Three of those 14 clinics were in Philadelphia. But none of the conditions found remotely approached the filthy, illegal operations at the now-shuttered Women's Medical Society clinic, presided over by Kermit Gosnell, who faces eight counts of murder.

The grand jury that investigated Gosnell, his wife and eight other clinic workers had scathing criticism last week for state health regulators for letting the squalor at the clinic, at 38th Street and Lancaster Avenue, go unchecked for years.

It wasn't until after a drug raid last February of Gosnell's clinic that the state Health Department resumed regular abortion-clinic inspections. The grand jury said inspections had ended "sometime after 1993."

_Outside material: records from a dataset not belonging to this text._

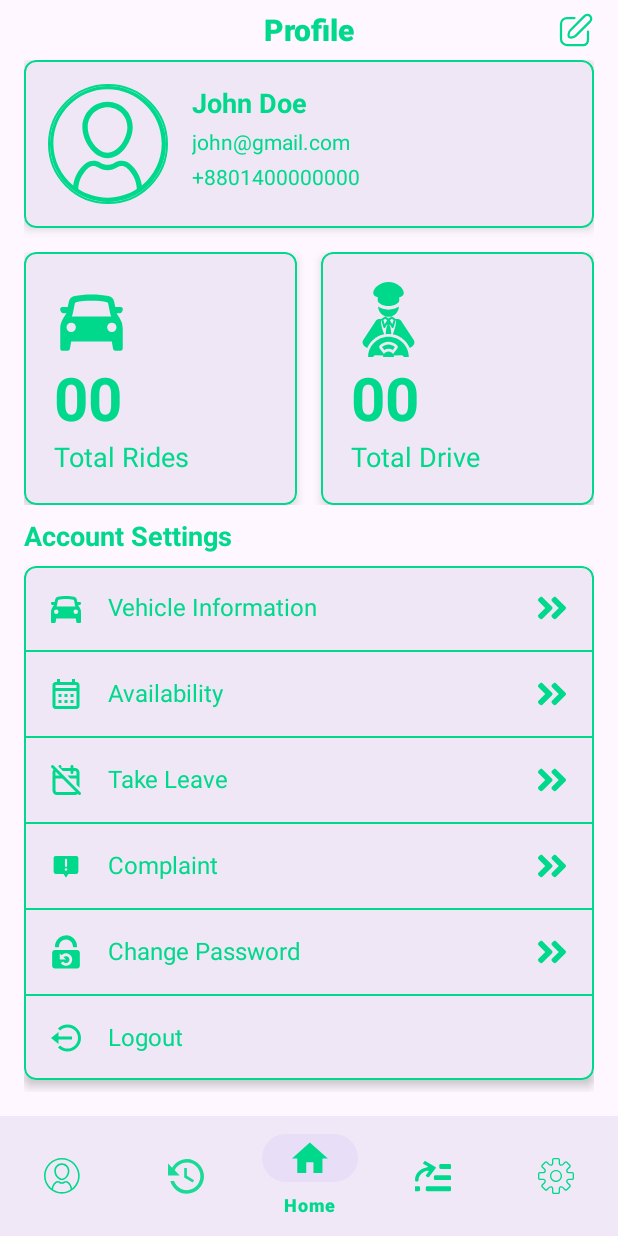
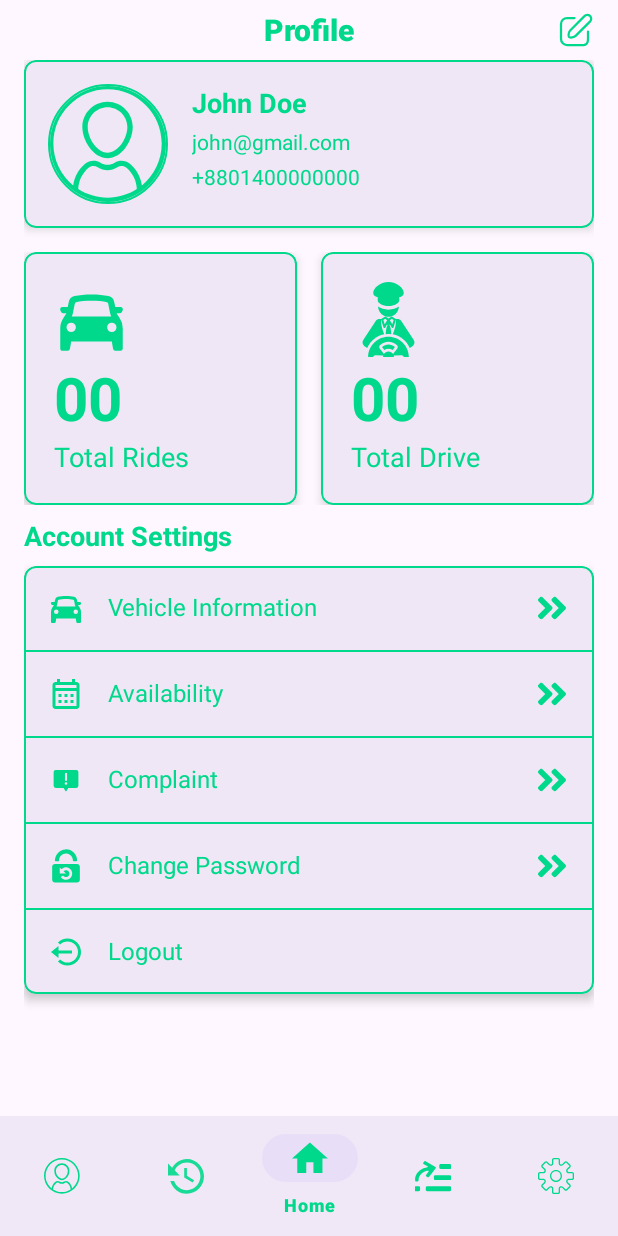
Before and after one commit to masum184e/vroomgo, an Android app: the fragment ProfileFragment placed in its activity, on a phone screen of 412 x 824 dp. Run offline under Robolectric (Android 15) with nearby library versions, the phone set to English and light mode, and no system bars; our stand-ins replace CircleImageView; 3 statements that could not run were skipped.

Commit message:
menu item integrated

```diff
--- a/mobile-app/app/src/main/java/com/example/vroomgo/fragments/ProfileFragment.java
+++ b/mobile-app/app/src/main/java/com/example/vroomgo/fragments/ProfileFragment.java
@@ -1,18 +1,37 @@
 package com.example.vroomgo.fragments;
 
+import android.content.Intent;
 import android.os.Bundle;
 import android.view.LayoutInflater;
 import android.view.View;
 import android.view.ViewGroup;
+import android.widget.LinearLayout;
 
 import androidx.fragment.app.Fragment;
 
+import com.example.vroomgo.AvailabilityCalendarActivity;
+import com.example.vroomgo.BookingDetailsActivity;
+import com.example.vroomgo.ChangePasswordActivity;
+import com.example.vroomgo.ComplaintActivity;
 import com.example.vroomgo.R;
+import com.example.vroomgo.UploadVehicleActivity;
 
 public class ProfileFragment extends Fragment {
     @Override
     public View onCreateView(LayoutInflater inflater, ViewGroup container, Bundle savedInstanceState) {
         View view = inflater.inflate(R.layout.fragment_profile, container, false);
+
+        setClickListener(view, R.id.complain, ComplaintActivity.class);
+        setClickListener(view, R.id.change_password, ChangePasswordActivity.class);
+        setClickListener(view, R.id.vehicle, UploadVehicleActivity.class);
+        setClickListener(view, R.id.availability, AvailabilityCalendarActivity.class);
+        setClickListener(view, R.id.logout, BookingDetailsActivity.class);
+
         return view;
     }
+
+    private void setClickListener(View view, int layoutId, Class<?> targetActivity) {
+        view.findViewById(layoutId).setOnClickListener(v ->
+                startActivity(new Intent(getActivity(), targetActivity)));
+    }
 }
--- a/mobile-app/app/src/main/res/layout/fragment_profile.xml
+++ b/mobile-app/app/src/main/res/layout/fragment_profile.xml
@@ -331,43 +331,6 @@
                         android:background="@color/primary" />
 
                     <LinearLayout
-                        android:id="@+id/take_leave"
-                        android:layout_width="match_parent"
-                        android:layout_height="wrap_content"
-                        android:background="?attr/selectableItemBackground"
-                        android:clickable="true"
-                        android:focusable="true"
-                        android:orientation="horizontal"
-                        android:padding="16dp">
-
-                        <ImageView
-                            android:layout_width="24dp"
-                            android:layout_height="24dp"
-                            android:contentDescription="@string/take_leave"
-                            android:src="@drawable/ic_calendar_off" />
-
-                        <TextView
-                            android:layout_width="0dp"
-                            android:layout_height="wrap_content"
-                            android:layout_marginStart="16dp"
-                            android:layout_weight="1"
-                            android:text="@string/take_leave"
-                            android:textColor="@color/primary"
-                            android:textSize="16sp" />
-
-                        <ImageView
-                            android:layout_width="24dp"
-                            android:layout_height="24dp"
-                            android:contentDescription="@string/next"
-                            android:src="@drawable/ic_right" />
-                    </LinearLayout>
-
-                    <View
-                        android:layout_width="match_parent"
-                        android:layout_height="1dp"
-                        android:background="@color/primary" />
-
-                    <LinearLayout
                         android:id="@+id/complain"
                         android:layout_width="match_parent"
                         android:layout_height="wrap_content"
```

The most common recent deficiencies at the other abortion clinics, according to records obtained by the Associated Press, were failures to properly report medical conditions that qualify as "serious events" and not keeping resuscitation equipment readily available.

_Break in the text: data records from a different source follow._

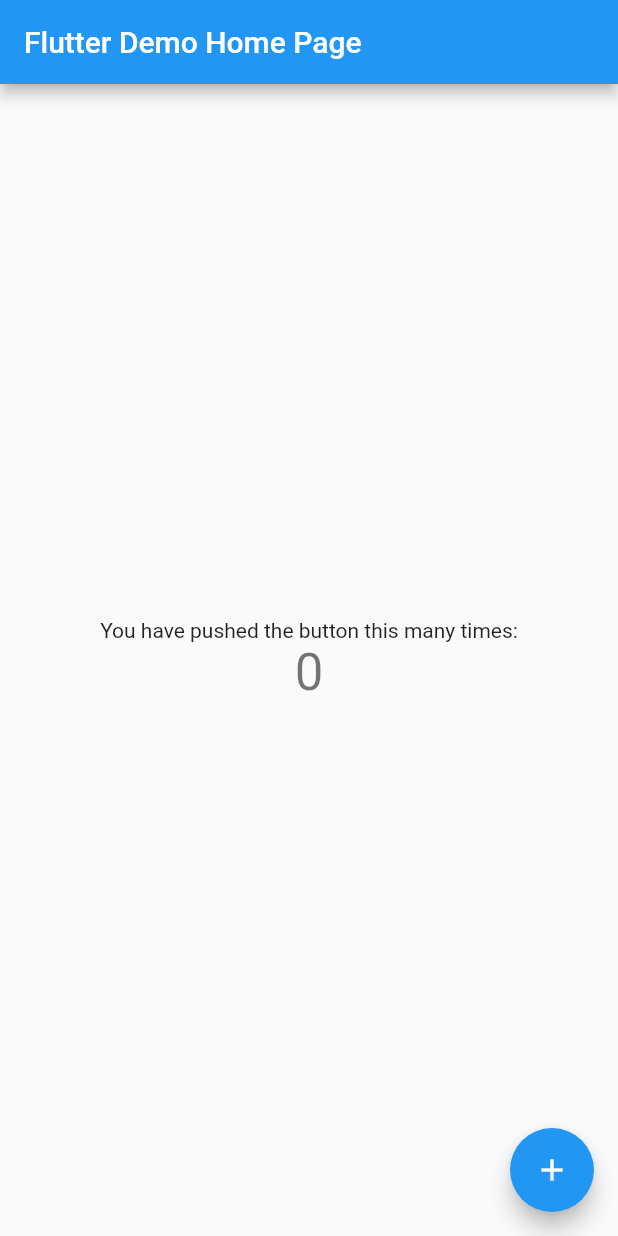
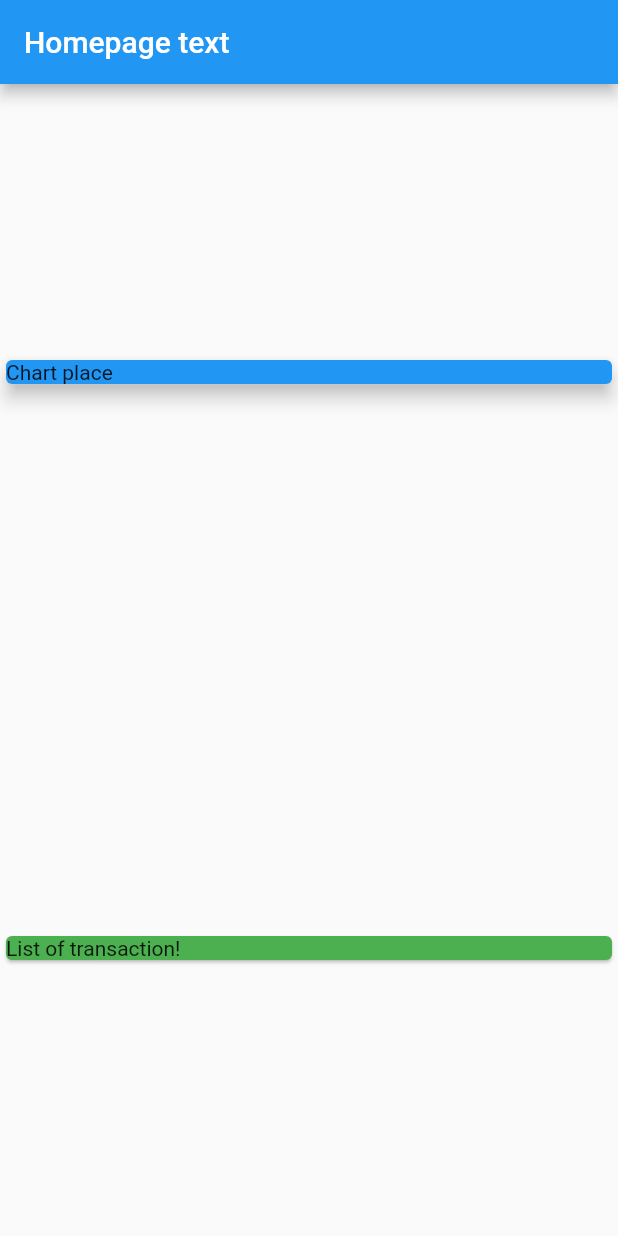
Before and after one commit to hoonblizz/Flutter_Sample_2_Personal_Expense_App, a Flutter app: the screen it shows after launch, on a phone screen of 412 x 824 dp. Run offline on Flutter 3.47's test engine with Material 2 defaults, Android fonts, the phone set to English and light mode, and no system bars.

Commit message:
Combining Widgets

```diff
--- a/lib/main.dart
+++ b/lib/main.dart
@@ -1,111 +1,42 @@
 import 'package:flutter/material.dart';
+import 'package:flutter/semantics.dart';
 
 void main() => runApp(MyApp());
 
 class MyApp extends StatelessWidget {
-  // This widget is the root of your application.
   @override
   Widget build(BuildContext context) {
     return MaterialApp(
-      title: 'Flutter Demo',
-      theme: ThemeData(
-        // This is the theme of your application.
-        //
-        // Try running your application with "flutter run". You'll see the
-        // application has a blue toolbar. Then, without quitting the app, try
-        // changing the primarySwatch below to Colors.green and then invoke
-        // "hot reload" (press "r" in the console where you ran "flutter run",
-        // or simply save your changes to "hot reload" in a Flutter IDE).
-        // Notice that the counter didn't reset back to zero; the application
-        // is not restarted.
-        primarySwatch: Colors.blue,
-      ),
-      home: MyHomePage(title: 'Flutter Demo Home Page'),
+      title: 'Flutter App',
+      home: MyHomePage(),
     );
   }
 }
 
-class MyHomePage extends StatefulWidget {
-  MyHomePage({Key key, this.title}) : super(key: key);
-
-  // This widget is the home page of your application. It is stateful, meaning
-  // that it has a State object (defined below) that contains fields that affect
-  // how it looks.
-
-  // This class is the configuration for the state. It holds the values (in this
-  // case the title) provided by the parent (in this case the App widget) and
-  // used by the build method of the State. Fields in a Widget subclass are
-  // always marked "final".
-
-  final String title;
-
-  @override
-  _MyHomePageState createState() => _MyHomePageState();
-}
-
-class _MyHomePageState extends State<MyHomePage> {
-  int _counter = 0;
-
-  void _incrementCounter() {
-    setState(() {
-      // This call to setState tells the Flutter framework that something has
-      // changed in this State, which causes it to rerun the build method below
-      // so that the display can reflect the updated values. If we changed
-      // _counter without calling setState(), then the build method would not be
-      // called again, and so nothing would appear to happen.
-      _counter++;
-    });
-  }
-
+class MyHomePage extends StatelessWidget {
   @override
   Widget build(BuildContext context) {
-    // This method is rerun every time setState is called, for instance as done
-    // by the _incrementCounter method above.
-    //
-    // The Flutter framework has been optimized to make rerunning build methods
-    // fast, so that you can just rebuild anything that needs updating rather
-    // than having to individually change instances of widgets.
     return Scaffold(
-      appBar: AppBar(
-        // Here we take the value from the MyHomePage object that was created by
-        // the App.build method, and use it to set our appbar title.
-        title: Text(widget.title),
-      ),
-      body: Center(
-        // Center is a layout widget. It takes a single child and positions it
-        // in the middle of the parent.
-        child: Column(
-          // Column is also a layout widget. It takes a list of children and
-          // arranges them vertically. By default, it sizes itself to fit its
-          // children horizontally, and tries to be as tall as its parent.
-          //
-          // Invoke "debug painting" (press "p" in the console, choose the
-          // "Toggle Debug Paint" action from the Flutter Inspector in Android
-          // Studio, or the "Toggle Debug Paint" command in Visual Studio Code)
-          // to see the wireframe for each widget.
-          //
-          // Column has various properties to control how it sizes itself and
-          // how it positions its children. Here we use mainAxisAlignment to
-          // center the children vertically; the main axis here is the vertical
-          // axis because Columns are vertical (the cross axis would be
-          // horizontal).
-          mainAxisAlignment: MainAxisAlignment.center,
+        appBar: AppBar(
+          title: Text('Homepage text'),
+        ),
+        body: Column(
+          mainAxisAlignment: MainAxisAlignment.spaceAround,
+          crossAxisAlignment: CrossAxisAlignment.stretch,
           children: <Widget>[
-            Text(
-              'You have pushed the button this many times:',
+            Container(
+              width: double.infinity,
+              child: Card(
+                child: Text('Chart place'),
+                elevation: 5,
+                color: Colors.blue,
+              ),
             ),
-            Text(
-              '$_counter',
-              style: Theme.of(context).textTheme.display1,
+            Card(
+              color: Colors.green,
+              child: Text('List of transaction!'),
             ),
           ],
-        ),
-      ),
-      floatingActionButton: FloatingActionButton(
-        onPressed: _incrementCounter,
-        tooltip: 'Increment',
-        child: Icon(Icons.add),
-      ), // This trailing comma makes auto-formatting nicer for build methods.
-    );
+        ));
   }
 }
```
Also changed, not shown: 1 other file.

The Philadelphia clinics were cited for failures to test or record urine-protein and blood-sugar levels or for issues related to checking on patients after surgery in the recovery room.

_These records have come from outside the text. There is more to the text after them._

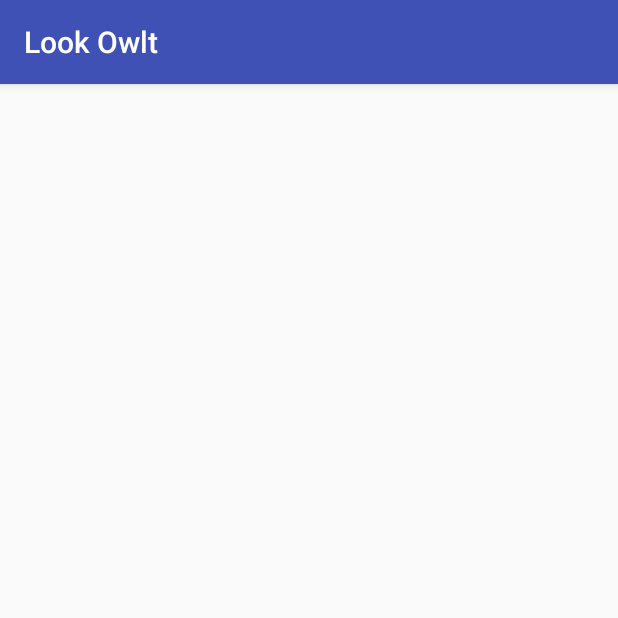
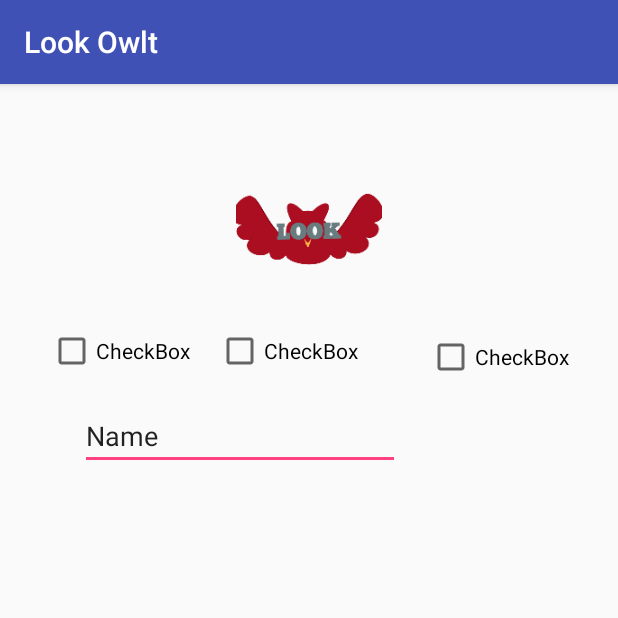
Before and after one commit to drwitteck/Test, an Android app: the CreateNewReportActivity screen opened directly, with no data from a screen before it, on a phone screen of 412 x 824 dp, the top half of it. Run offline under Robolectric (Android 15) with nearby library versions, the phone set to English and light mode, and no system bars.

Commit message:
added more tests to factory tests and started editing layout file for creating new report activity.

```diff
--- a/app/src/main/java/com/theshulmonies/lookowlt/Reports/EmergencyReport.java
+++ b/app/src/main/java/com/theshulmonies/lookowlt/Reports/EmergencyReport.java
@@ -17,8 +17,15 @@ public class EmergencyReport extends EventsReport {
      * @param sendReport type boolean
      *
      */
-    public void sentReportDetailsToTUPD(boolean sendReport){
+    public boolean sentReportDetailsToTUPD(boolean sendReport){
 
+        boolean success = false;
+
+        if(true){
+            success = true;
+            return success;
+        }
+        return false;
     }
 
 }
--- a/app/src/main/java/com/theshulmonies/lookowlt/Reports/FreeStuffReport.java
+++ b/app/src/main/java/com/theshulmonies/lookowlt/Reports/FreeStuffReport.java
@@ -6,12 +6,21 @@ package com.theshulmonies.lookowlt.Reports;
 
 public class FreeStuffReport extends EventsReport {
 
+    private final String DEFAULT_HEADER = "FREE STUFF ALERT!!!";
+
+
+
     private String eventHeader;
 
     public FreeStuffReport(){
         super();
     }
-    public void setEventHeader(){
+    public void setEventHeader(String eventTitle){
+         eventHeader = DEFAULT_HEADER + " " + eventTitle;
+
 
     }
+    public String getEventHeader() {
+        return eventHeader;
+    }
 }
--- a/app/src/main/java/com/theshulmonies/lookowlt/Reports/MaintenanceReport.java
+++ b/app/src/main/java/com/theshulmonies/lookowlt/Reports/MaintenanceReport.java
@@ -17,7 +17,15 @@ public class MaintenanceReport extends EventsReport {
      *
      */
 
-    public  void sentReportDetailsToTUMD(boolean sendReport){
+    public  boolean sentReportDetailsToTUMD(boolean sendReport){
+
+        boolean success = false;
+
+        if(true){
+            success = true;
+            return success;
+        }
+        return false;
 
     }
 
--- a/app/src/main/res/layout/activity_create_new_report.xml
+++ b/app/src/main/res/layout/activity_create_new_report.xml
@@ -6,4 +6,65 @@
     android:layout_height="match_parent"
     tools:context="com.theshulmonies.lookowlt.CreateNewReportActivity">
 
+    <ImageView
+        android:id="@+id/reportImage"
+        android:layout_width="wrap_content"
+        android:layout_height="97dp"
+        android:layout_marginBottom="8dp"
+        android:layout_marginEnd="8dp"
+        android:layout_marginStart="8dp"
+        android:layout_marginTop="48dp"
+        app:layout_constraintBottom_toBottomOf="parent"
+        app:layout_constraintEnd_toEndOf="parent"
+        app:layout_constraintStart_toStartOf="parent"
+        app:layout_constraintTop_toTopOf="parent"
+        app:layout_constraintVertical_bias="0.0"
+        app:srcCompat="@mipmap/ic_launcher_foreground" />
+
+    <CheckBox
+        android:id="@+id/maintenacneBox"
+        android:layout_width="wrap_content"
+        android:layout_height="36dp"
+        android:layout_marginStart="32dp"
+        android:layout_marginTop="160dp"
+        android:text="CheckBox"
+        app:layout_constraintStart_toStartOf="parent"
+        app:layout_constraintTop_toTopOf="parent" />
+
+    <CheckBox
+        android:id="@+id/emergencyBox"
+        android:layout_width="wrap_content"
+        android:layout_height="36dp"
+        android:layout_marginStart="144dp"
+        android:layout_marginTop="160dp"
+        android:text="CheckBox"
+        app:layout_constraintStart_toStartOf="parent"
+        app:layout_constraintTop_toTopOf="parent" />
+
+    <CheckBox
+        android:id="@+id/freeStuffBox"
+        android:layout_width="wrap_content"
+        android:layout_height="36dp"
+        android:layout_marginEnd="8dp"
+        android:layout_marginStart="260dp"
+        android:layout_marginTop="164dp"
+        android:text="CheckBox"
+        app:layout_constraintEnd_toEndOf="parent"
+        app:layout_constraintStart_toStartOf="parent"
+        app:layout_constraintTop_toTopOf="parent" />
+
+    <EditText
+        android:id="@+id/titleText"
+        android:layout_width="wrap_content"
+        android:layout_height="wrap_content"
+        android:layout_marginEnd="8dp"
+        android:layout_marginStart="8dp"
+        android:layout_marginTop="16dp"
+        android:ems="10"
+        android:inputType="textPersonName"
+        android:text="Name"
+        app:layout_constraintEnd_toEndOf="parent"
+        app:layout_constraintHorizontal_bias="0.248"
+        app:layout_constraintStart_toStartOf="parent"
+        app:layout_constraintTop_toBottomOf="@+id/emergencyBox" />
 </android.support.constraint.ConstraintLayout>
```
Also changed, not shown: 1 other file.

Planned Parenthood Southeastern Pennsylvania's clinic on Locust Street in Center City was cited in the fall by state health regulators for not checking six of 10 patients' vital signs every 15 minutes while those patients were recovering from anesthesia. Inspectors found that vital signs were checked about every 30 to 45 minutes.

Dayle Steinberg, president and chief executive of Planned Parenthood Southeastern Pennsylvania, said yesterday that the organization's clinics "maintain very strict policies and procedures" and that the matter has been corrected.

Inspectors at the office of Charles Benjamin, on West Tabor Road near Albert Einstein Medical Center, found that his clinic did not test urine-protein and blood-sugar levels before abortions.

Benjamin said yesterday that he wasn't previously aware that those tests were required and finds "no medical reason" to do so, but that he now performs those tests.

Regulators also found that some medical records did not have all the proper documentation, but Benjamin said this was a "charting" issue, in which "they wanted things recorded in a different way."

The Health Department inspection of Penn Family Care of the Clinical Practices of the University of Pennsylvania, at 39th and Market streets in University City, also indicated that tests of levels had not been performed. A Penn Medicine spokeswoman said in a statement yesterday that the issue was promptly corrected.

Daily News staff writer Julie Shaw contributed to this article.